About the author: Subramanian Jaishankar is currently appointed as the Minister of External Affairs. He was a former Indian diplomat who has served as the Foreign Secretary. Prior to this, he had served as an Indian ambassador in the US, China, and the Czech Republic. In addition to holding this eminent portfolio, he has also played a very crucial role in negotiating the Indo-US civilian nuclear agreement.
In a recent interview with the Observer Research Foundation, he has mentioned one of the primary reasons as to why he wrote the book was that being a practitioner in the field for long he thought it was important to put forward a narrative which in turn will not help to have dispassionate debates on foreign policy but also might help people to gain both a practical and theoretical knowledge of the field.
Along with the several pertinent issues that have been discussed throughout the book which includes the repositioning of the USA, the rise of China as a global power, Brexit, where Japan is headed and the possible emerging trends in and around the Indian Ocean area, the basic argument that he has consistently mentioned throughout his entire book is that people all across the world need to realize that the assumptions on which the world affairs were being run are no longer valid because the nature of power has changed. During the era of the Cold war, power was understood in terms of military connotations. Later on, it shifted to soft power and economic issues. Today it has several connotations which are inclusive of trade, connectivity, technological advancements, investments, etc.
Although it might seem at times that international politics or relations are about the other nations, what we seemingly fail to understand is the consequences it has on a country’s internal politics and dynamics. If we look at history we will find that India has often not been cognizant of international politics and its implications at home. So as India rises in the world order it not only has to make choices through acute observation but also expresses them on a global stage with greater clarity.
Another significant point that he has mentioned is that we are living in a multi-polar world- a more practical and pragmatic world but not without certain margins, hedging, issues. In this multipolar world working through agreements/alliances are a thing of the past, the present is a world of convergences. Even countries which are close won’t agree on everything and even with countries, one is not close can agree to work together. In this age of multi-polarity, unlike independent players, it is going to be understandably difficult for those countries that have long functioned in an alliance construct to accept that the compulsions of inter-dependence are a good enough substitute.

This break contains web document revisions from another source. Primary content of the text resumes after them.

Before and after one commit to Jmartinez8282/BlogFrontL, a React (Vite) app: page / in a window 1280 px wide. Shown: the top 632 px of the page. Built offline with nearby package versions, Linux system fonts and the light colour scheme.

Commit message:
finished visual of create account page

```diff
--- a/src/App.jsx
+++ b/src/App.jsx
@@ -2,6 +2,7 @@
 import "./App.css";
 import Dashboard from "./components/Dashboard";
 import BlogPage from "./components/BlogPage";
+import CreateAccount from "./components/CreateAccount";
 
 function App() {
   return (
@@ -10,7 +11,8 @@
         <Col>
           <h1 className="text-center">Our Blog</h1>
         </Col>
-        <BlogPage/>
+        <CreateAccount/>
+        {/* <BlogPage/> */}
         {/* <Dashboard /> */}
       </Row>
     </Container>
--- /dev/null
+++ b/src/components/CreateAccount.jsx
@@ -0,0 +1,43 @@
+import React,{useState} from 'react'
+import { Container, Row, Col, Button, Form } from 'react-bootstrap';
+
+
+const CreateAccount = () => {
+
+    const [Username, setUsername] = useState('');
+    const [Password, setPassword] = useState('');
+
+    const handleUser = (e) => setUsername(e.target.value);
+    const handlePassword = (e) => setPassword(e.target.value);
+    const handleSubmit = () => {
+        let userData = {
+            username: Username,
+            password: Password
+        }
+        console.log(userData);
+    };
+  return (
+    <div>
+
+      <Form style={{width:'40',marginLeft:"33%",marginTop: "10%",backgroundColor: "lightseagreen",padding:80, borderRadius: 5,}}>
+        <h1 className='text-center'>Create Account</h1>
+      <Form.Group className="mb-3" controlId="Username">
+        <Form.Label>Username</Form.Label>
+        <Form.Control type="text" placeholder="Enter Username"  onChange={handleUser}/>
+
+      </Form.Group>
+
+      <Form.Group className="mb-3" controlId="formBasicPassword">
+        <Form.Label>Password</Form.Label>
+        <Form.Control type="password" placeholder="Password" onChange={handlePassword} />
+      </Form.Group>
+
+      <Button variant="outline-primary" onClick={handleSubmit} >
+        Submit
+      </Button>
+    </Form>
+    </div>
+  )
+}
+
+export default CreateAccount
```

In this curious world of multi-polarity, it is important for India to be decisive. There will be challenges/risks involved as we move forward but it is not enough to just debate or deliberate them but also to execute them. So what is necessary is to be objective and create a balance by working closely on converging interests with each other. As an ardent follower of the principle of peace, he has mentioned that war should be the last resort for us in this era. So the India Way of foreign policy should be “many friends, few foes, great goodwill, more influence”.